Pride of the Blue Grass ( 1954 ) - The 1950s saw a host of horse-racing remakes, and this time around Allied Artists brought back Pride of the Blue Grass ( 1939 ) in "thrilling color". Since an Irishman is a prerequisite for any great horse picture, Barry Fitzgerald's brother Arthur Shields was tossed in for good luck. 

Boy from Indiana ( 1950 ) - Lon McCallister had a difficult time growing from juvenile parts into manly roles due to his short stature. Leading men are not often shorter than their leading ladies, and so he was often cast opposite short women and playing the part of.....a jockey! In this film, Lon ditches the harness racing equipment to raise a colt who becomes champion racer Texas Dandy ( played by JoJo ). 


Scattergood Rides High ( 1942 )  - A boy nurses his favorite horse, Starlight, back to health to win the Governor's Race and save his father's business. Guy Kibbee and Jed Prouty are the only "name" actors in this budget family drama from Pyramid Productions.

The Rainbow Jacket ( 1954 ) - For a jockey, being banned from the track can be the worst thing that can happen to you, especially when horse racing is in your blood like it is in Tyler's ( Edward Underdown ). To satisfy his longing to be back in the saddle, he trains a young lad to be a champion jockey just like he was. 

Sporting Blood ( 1940 )  - Louis B. Mayer often claimed that if you have a good story, film it again...and again. This remake of Sporting Blood came but nine years after the original film and stars Robert Young as the young man who sets out to spite a fellow stable owner by marrying his daughter ( Maureen O'Sullivan ). Hardly sporting, old bean. 
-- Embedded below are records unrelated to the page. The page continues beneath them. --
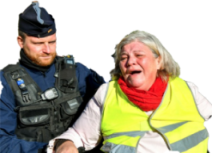
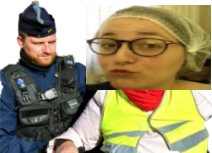
added custom tronches

diff --git a/src/game-engine/player.js b/src/game-engine/player.js
@@ -1,5 +1,7 @@
 import React, { Component } from "react";
+import AliceLarsen from './../aliceLarsen.jpg'
 const screenWidth = window.screen.width
+
 export default class Player extends Component {
   constructor(props) {
     super(props);
@@ -7,10 +9,11 @@ export default class Player extends Component {
     this.xPosition = this.props.xPosition;
     this.playerSize = this.props.playerSize
     this.hp = this.props.hp
+
     this.state = {};
   }
 
-
+  alice =  `url(${ AliceLarsen })`
   componentWillUpdate(nextProps, nextState) {
     if (nextProps.yPosition === this.props.yPosition) {
     } else {
@@ -32,6 +35,16 @@ export default class Player extends Component {
        backgroundPosition: 'center',
         position: "relative",
         bottom: this.props.yPosition
+      },
+      alice:{
+        position:'relative',
+        height:47,
+        width:47,
+        backgroundImage: `url(${ AliceLarsen })`,
+        backgroundRepeat  : 'no-repeat',
+        backgroundPosition: 'center',
+        backgroundSize:'contain',
+        MarginLeft:10,
       }
     };
     return (
@@ -40,7 +53,9 @@ export default class Player extends Component {
         ref={el => {
           this.player = el;
         }}
-      />
+      >
+        <div  style={styles.alice} ></div>
+      </div>
     );
   }
 }

diff --git a/src/game-engine/world.js b/src/game-engine/world.js
@@ -39,7 +39,7 @@ export default class World extends Component {
       isGameOver: false,
       openTuto:false,
       isIphone:false,
-      yPosition: 50,
+      yPosition: -150,
       worldHeight: initialWorldHeight,
       xPosition: 300,
       hp: initialHP,
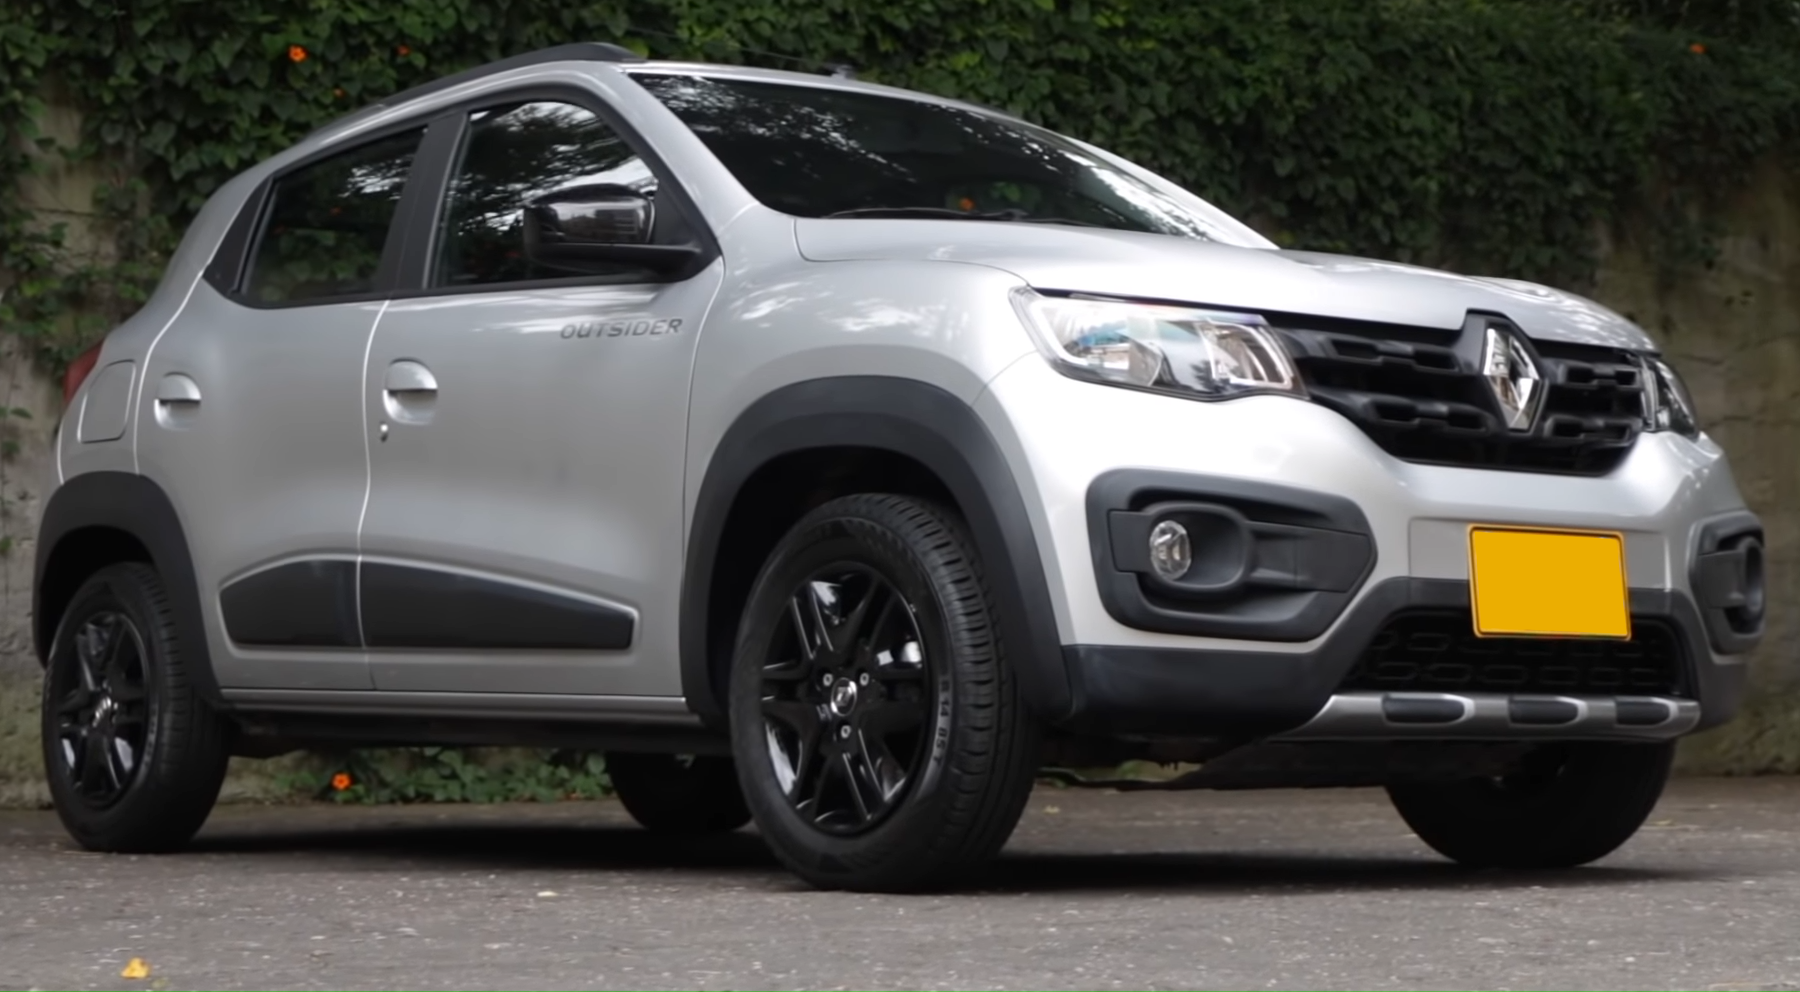
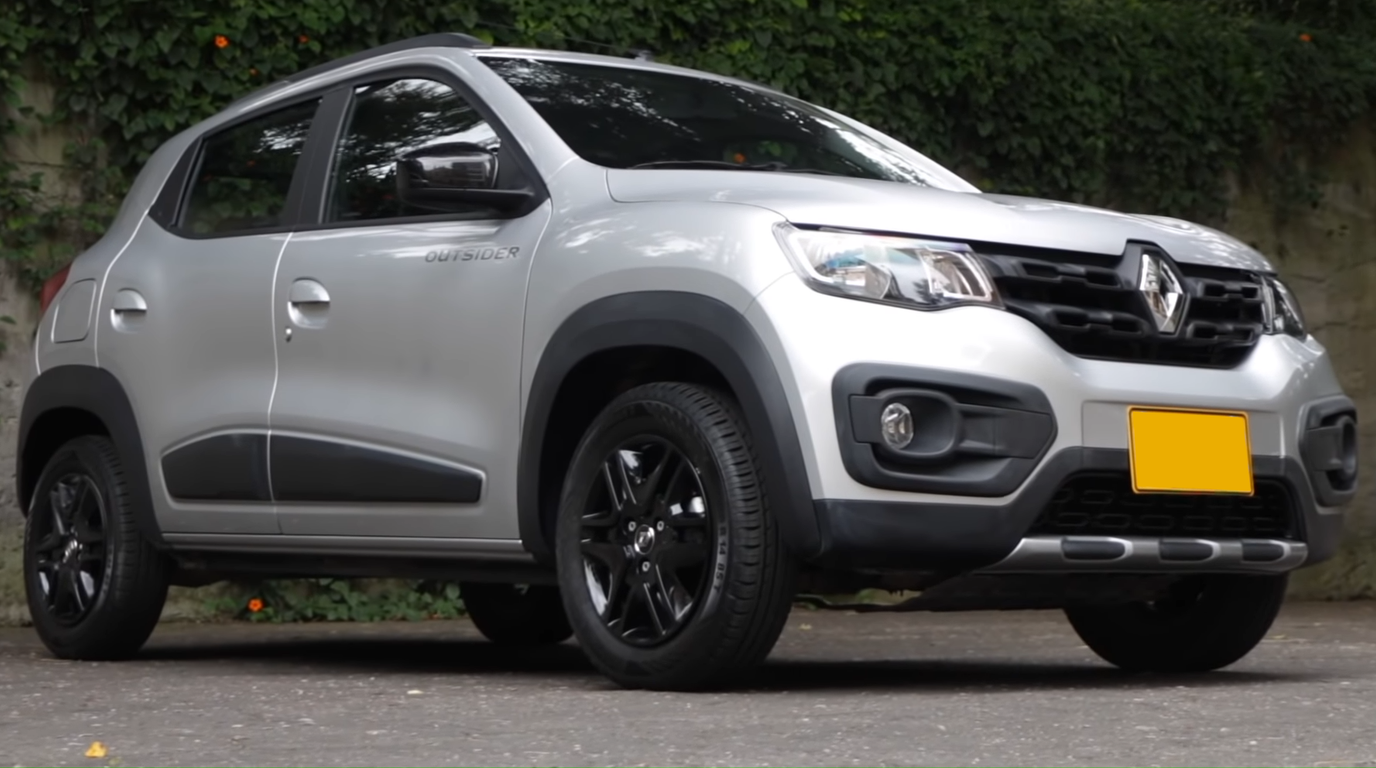
fix(fleet): equalize all car image dimensions and frames to identical 16:9 ratio (1376x768)

diff --git a/app/page.js b/app/page.js
@@ -855,7 +855,7 @@ export default function Home() {
                           loading="lazy"
                           decoding="async"
                           width={480}
-                          height={320}
+                          height={270}
                         />
                       </div>
 
@@ -1793,7 +1793,7 @@ export default function Home() {
                     height={70}
                     loading="lazy"
                     decoding="async"
-                    style={{ width: "120px", height: "70px", objectFit: "contain", borderRadius: "8px", background: "#f8f9fa" }}
+                    style={{ width: "120px", height: "70px", objectFit: "cover", borderRadius: "8px", background: "#f8f9fa" }}
                   />
                   <div>
                     <h3 style={{ fontSize: "1.25rem", fontWeight: 700 }}>{selectedCarModal.name}</h3>

diff --git a/app/globals.css b/app/globals.css
@@ -2904,22 +2904,31 @@ a {
 
 .car-photo-area {
   width: 100%;
-  height: 135px;
+  aspect-ratio: 16 / 9;
+  height: 155px;
   display: flex;
   align-items: center;
   justify-content: center;
   margin: 10px 0 14px 0;
+  border-radius: 10px;
+  overflow: hidden;
+  background: #f1f5f9;
+  border: 1px solid #e2e8f0;
+  position: relative;
 }
 
 .car-photo-area img {
-  max-width: 100%;
-  max-height: 100%;
-  object-fit: contain;
+  width: 100% !important;
+  height: 100% !important;
+  max-width: 100% !important;
+  max-height: 100% !important;
+  object-fit: cover !important;
+  display: block !important;
   transition: transform 0.4s ease;
 }
 
 .car-catalog-card:hover .car-photo-area img {
-  transform: scale(1.06);
+  transform: scale(1.05);
 }
 
 .car-specs-ribbon {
Easy Come, Easy Go ( 1947 ) - No, it's not the Elvis's the Sonny Tufts comedy-drama set at the tracks. This film goes on record as featuring the largest cast of Irish descendants ( until The Quiet Man was made ). If one good Irishman makes a racing picture, then why not through in 12...or 20? Barry Fitzgerald, Arthur Shields, Frank McHugh, Allen Jenkins, Frank Faylan and Diana Lynn are just some of the cast. 

The Fabulous Suzanne ( 1946 )This amusing Republic quickie features a young Barbara Britton ( best remembered for playing the scatter-brained Mrs. Brown in the television series My Favorite Martian ) as a waitress with a surefire "system" for winning at the racetrack. Otto Kruger and Rudy Vallee also star. 

That Gang of Mine ( 1940 ) - Horse racing was a major sport in the 1940s. So much so, that even the East Side Kids made a film about it. Muggs ( Leo Gorcey ) finds his dream of becoming a jockey about to come true when he meets up with an old man who has a champion race horse. 


So You Want to Play the Horses ( 1946 ) - Joe McDoakes couldn't stay away from the race track either, and thought he would share some betting tips with his viewers in this amusing short film. 


  1. What a marvelous article! You reminded me of some old faves and gave me quite a number of others to look out for.

    Thrills, murder and perpetual movie jockey Frankie Darro show up in "Charlie Chan at the Race Track".

    PS: Sadly, "Riding High" was a black and white flick.

    1. Oh yes, there were so many racing films made in the 1930s I didn't even want to tackle that decade. That particular Charlie Chan film is one of my favorites, however. I recall Michael Shayne made a good one too. Thanks for correcting me about Riding's been a while since I've seen it last!

  2. What dunderhead in the front office decided not to enter The Marx Bros. classic "A Day at the Races" into the race? :-)

    1. That's 1937, Quiggy! Post Header's too old to race.

    2. I guess I need new glasses. I missed that part.

    3. I guess I need new glasses. I missed that part.

  3. Wow!! So many horse movies I didn't realize there were!!!! You gave me some good tips to new movies that I should check out! Cute blog, thanks!

  4. Derby day (1952) - Does anyone know the name of the derby winners name Please?

  5. I was hunting for the old movies about a Harness Horse Dan Patch, ken curtis played a small part in it. I saw it once long ago an can't remember the name.

    1. Hmm...let me look into this. There was a film made in 1949 called "The Great Dan Patch" but that starred Dennis O'Keefe. I don't remember Ken Curtis being in there. I'll see if I can dig up the title.


  7. Is this a medical website?? I am looking for harness racing in the 50's
    not how to cure diseases.